But don’t worry – if you still feel like you need some help with very basic actions to reduce your trash, check out this beginner zero waste challenge post.
For the next week, here’s your challenge
Cut one trip out of your week
Usually do your grocery shopping on Tuesdays but go to a weekly meetup on Thursdays? Switch it up and do your shopping after your meeting. Want to swing by your favorite thrift store to find a new shirt? Wait until you’re already going past it on your way home from work.
Why: reducing your travel (particularly if done in a car) is an excellent way to reduce carbon emissions. Because while we fret constantly about the excess packaging that comes to us from Amazon, it’s really not a big deal in the grand scheme of things. An LA Times article cited the coauthor of that Carnegie Melon study as saying he was surprised by “how small an impact packaging really has, particularly with the growth of recycling channels for packaging.”
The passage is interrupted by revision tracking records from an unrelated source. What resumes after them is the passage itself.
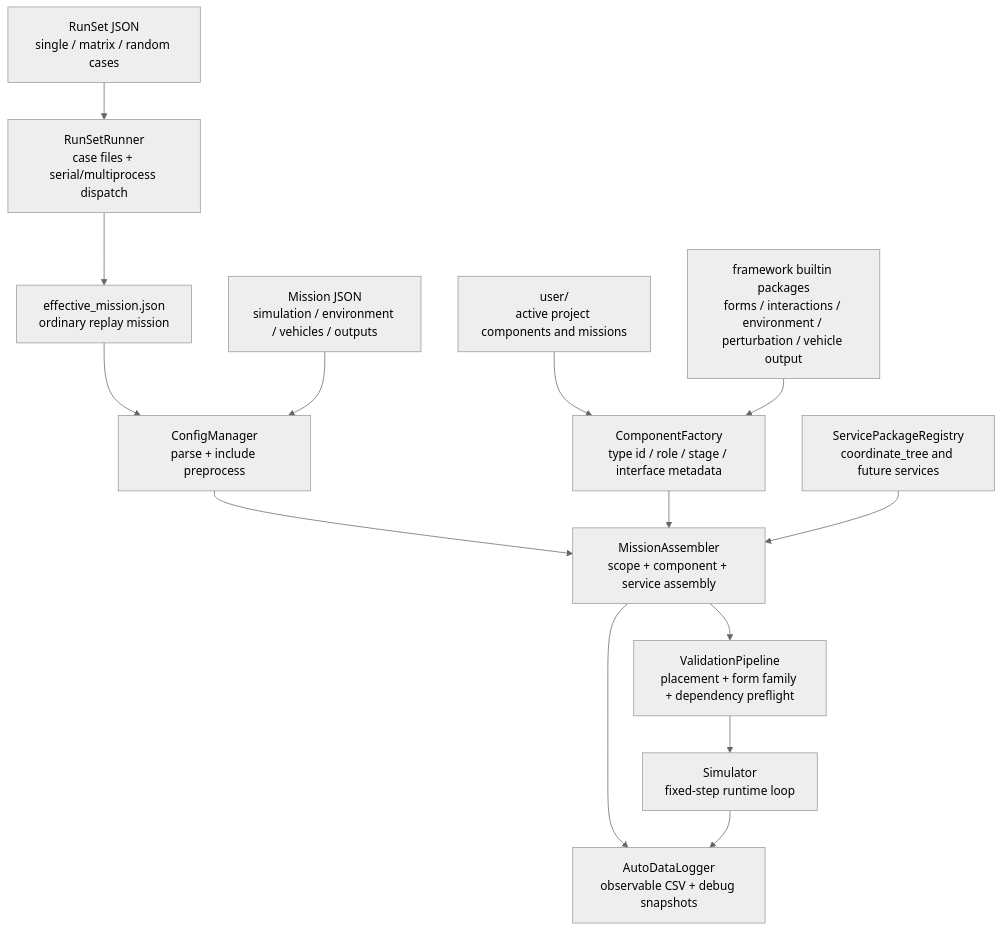
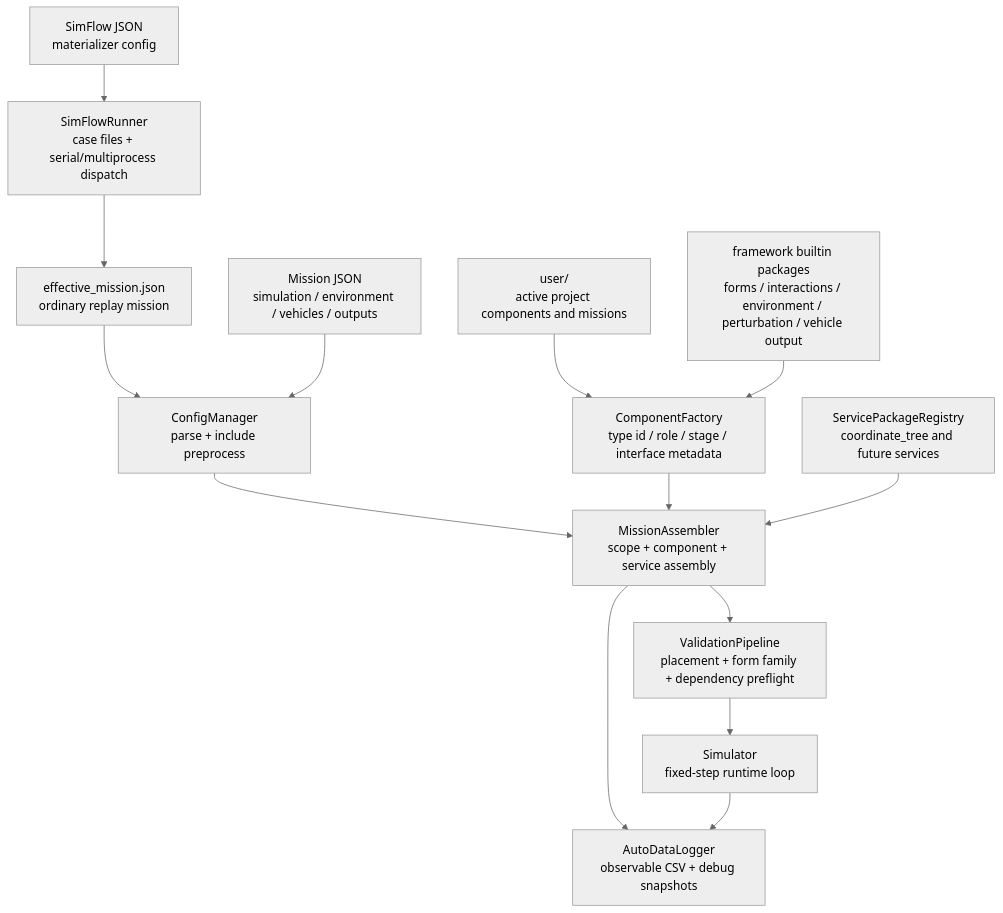
The first of 6 diagrams in doc/00-current-architecture.md (aofenghanyue/GNCZMKN), drawn with Mermaid (neutral theme) before and after one commit. The commit also changed other lines of this file and 30 other files, not shown here.

First line of the commit message:
feat(simflow): 引入仿真前置物化层以取代 RunSet

````diff
--- a/doc/00-current-architecture.md
+++ b/doc/00-current-architecture.md
@@ -11,27 +11,27 @@
 ```mermaid
 flowchart TB
     Mission["Mission JSON<br/>simulation / environment / vehicles / outputs"]
-    RunSet["RunSet JSON<br/>single / matrix / random cases"]
-    RunSetRunner["RunSetRunner<br/>case files + serial/multiprocess dispatch"]
+    SimFlow["SimFlow JSON<br/>materializer config"]
+    SimFlowRunner["SimFlowRunner<br/>case files + serial/multiprocess dispatch"]
     Effective["effective_mission.json<br/>ordinary replay mission"]
     Config["ConfigManager<br/>parse + include preprocess"]
     Factory["ComponentFactory<br/>type id / role / stage / interface metadata"]
     Services["ServicePackageRegistry<br/>coordinate_tree and future services"]
     Assembler["MissionAssembler<br/>scope + component + service assembly"]
     Validation["ValidationPipeline<br/>placement + form family + dependency preflight"]
     Simulator["Simulator<br/>fixed-step runtime loop"]
     Logger["AutoDataLogger<br/>observable CSV + debug snapshots"]
     User["user/<project><br/>active project components and missions"]
     Builtin["framework builtin packages<br/>forms / interactions / environment / perturbation / vehicle output"]
 
     User --> Factory
     Builtin --> Factory
-    RunSet --> RunSetRunner --> Effective
+    SimFlow --> SimFlowRunner --> Effective
     Effective --> Config
     Mission --> Config --> Assembler
     Factory --> Assembler
     Services --> Assembler
     Assembler --> Validation --> Simulator
     Assembler --> Logger
     Simulator --> Logger
 ```
````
The article continues, saying “although packaging accounts for 22% of the carbon dioxide emissions of an item purchased online, customer transportation accounts for 65% of emissions when buying the equivalent item at a retail store, according to the study.”
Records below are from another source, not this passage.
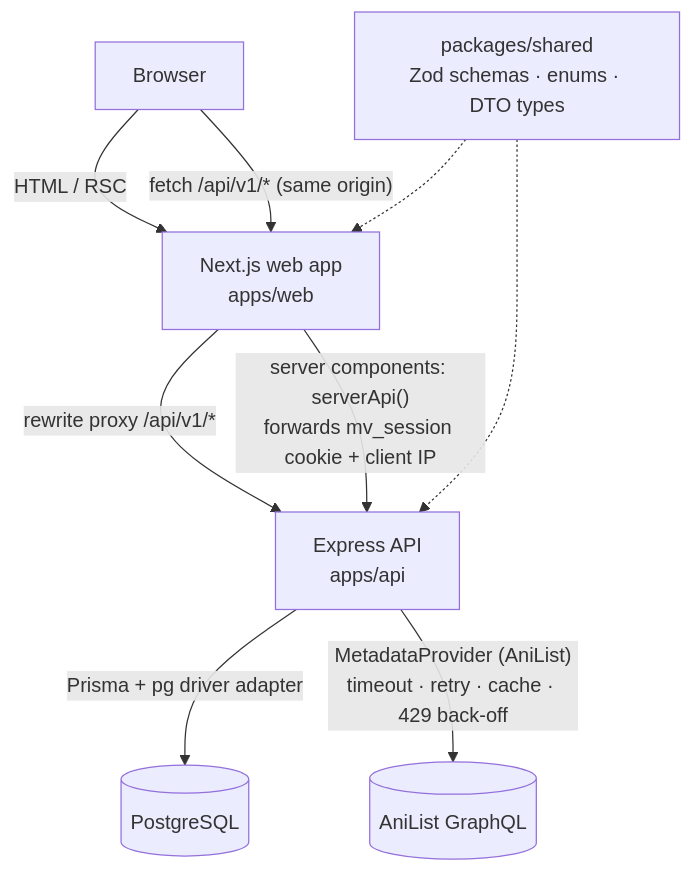
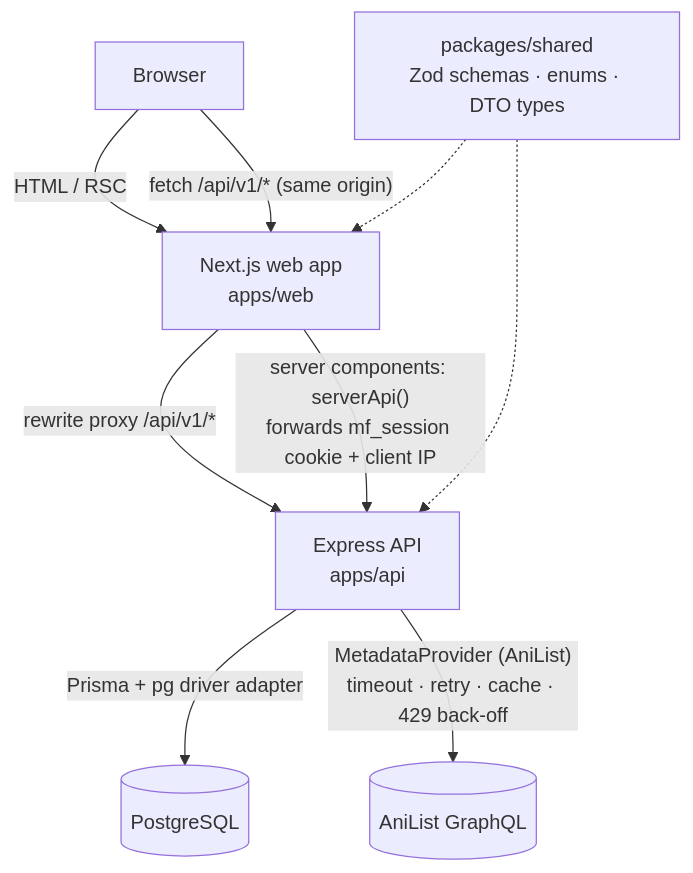
One commit to shamit64/Manga-Platform-MangaForEver changed the first of 2 diagrams in docs/architecture.md. Above: the diagram before and after it, drawn with Mermaid. The commit also changed other lines of this file and 98 other files, not shown here.

````diff
--- a/docs/architecture.md
+++ b/docs/architecture.md
@@ -5,11 +5,11 @@
 ```mermaid
 flowchart TB
   B[Browser] -->|"HTML / RSC"| W[Next.js web app<br/>apps/web]
   B -->|"fetch /api/v1/* (same origin)"| W
   W -->|"rewrite proxy /api/v1/*"| A
-  W -->|"server components: serverApi()<br/>forwards mv_session cookie + client IP"| A[Express API<br/>apps/api]
+  W -->|"server components: serverApi()<br/>forwards mf_session cookie + client IP"| A[Express API<br/>apps/api]
   A -->|Prisma + pg driver adapter| D[(PostgreSQL)]
   A -->|"MetadataProvider (AniList)<br/>timeout · retry · cache · 429 back-off"| X[(AniList GraphQL)]
   S[packages/shared<br/>Zod schemas · enums · DTO types] -.-> W
   S -.-> A
 ```
````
Our driving habits are incredibly important so consciously reducing the trips for random errands we need to do is key. Planning ahead a bit more is an easy way to do it.
Track your water usage – and then reduce it
Waste doesn’t just come in the form of plastic bags – we can also (very easily) waste our resources. As the weather warms up, consider tracking your water usage. You can use this handy resource from the Three Actions Project to help. After that, think about ways to reduce water usage or to capture water to reuse.
Why: Water is an ever more scarce resource as our growing populations continue to demand more. As Cape Town has showed us, water scarcity in large cities is a real, imminent problem.
And it’s not just the water that you use in your household every day that you need to be conscious of. The water needed to produce meat and high-water plants like almonds is alarming. New clothing takes up an incredible amount of water – 1,800 gallons of water is used to produce enough cotton for one pair of jeans. (That’s not even considering the creation and dyeing process.)
Again, think beyond the immediate and consider which items in your house are using up the most water – either while in your house or before they got into your hands.
Remove animal products from at least one meal a day
If you’re not yet vegan, give it a go at least once a day. Lunch or dinner likely has the most impact – as that’s where we usually consume most of our animal products – so choose one per day to enjoy a vegan alternative.
Why: Making a switch toward veganism but not going full vegan is my general takeaway because there’s a lot of talk about why veganism may not actually be the most environmentally-friendly option. Basically when you’re not eating local produce, you’re probably screwing the inhabitants of the country it came from. Scientists also worry that we may not have enough land to sustain a global vegan diet.
Still, it’s hard to overstate the devastating effects of the meat industry. (Not to mention the ethics behind veganism.) Livestock release massive amounts of methane, a greenhouse gas over 20x more powerful than CO2. 80% of the Amazon’s rain forest destruction is to make room for cattle. Livestock are taking up land and resources while people suffer.
At least making a start to give up animal products is a smart decision, ethically and environmentally-speaking.
Make a charitable donation (time or money) to an eco-organization
One way to influence well beyond just your own actions is to support an organization with systems already in place to effect ecological good. You can donate financially or by giving your time/expertise to an ongoing project. Bonus points if it’s local. Consider local land conservation groups, waterway protection groups, community gardens, etc.
Why: While individual action is important, there’s a much greater power in coming together. (Earlier this year I wrote about the importance of creating community!) Not to mention the fact that organizations have the infrastructure to have more impact much more easily than just a single person.
So choose an eco-driven organization – even if it’s not explicitly zero waste – and give them your resources and begin to spread the word of zero waste beyond yourself!
Which challenge are you going to try first? Do you have other ideas on ways to get beyond the ‘Mason Jar’ mindset?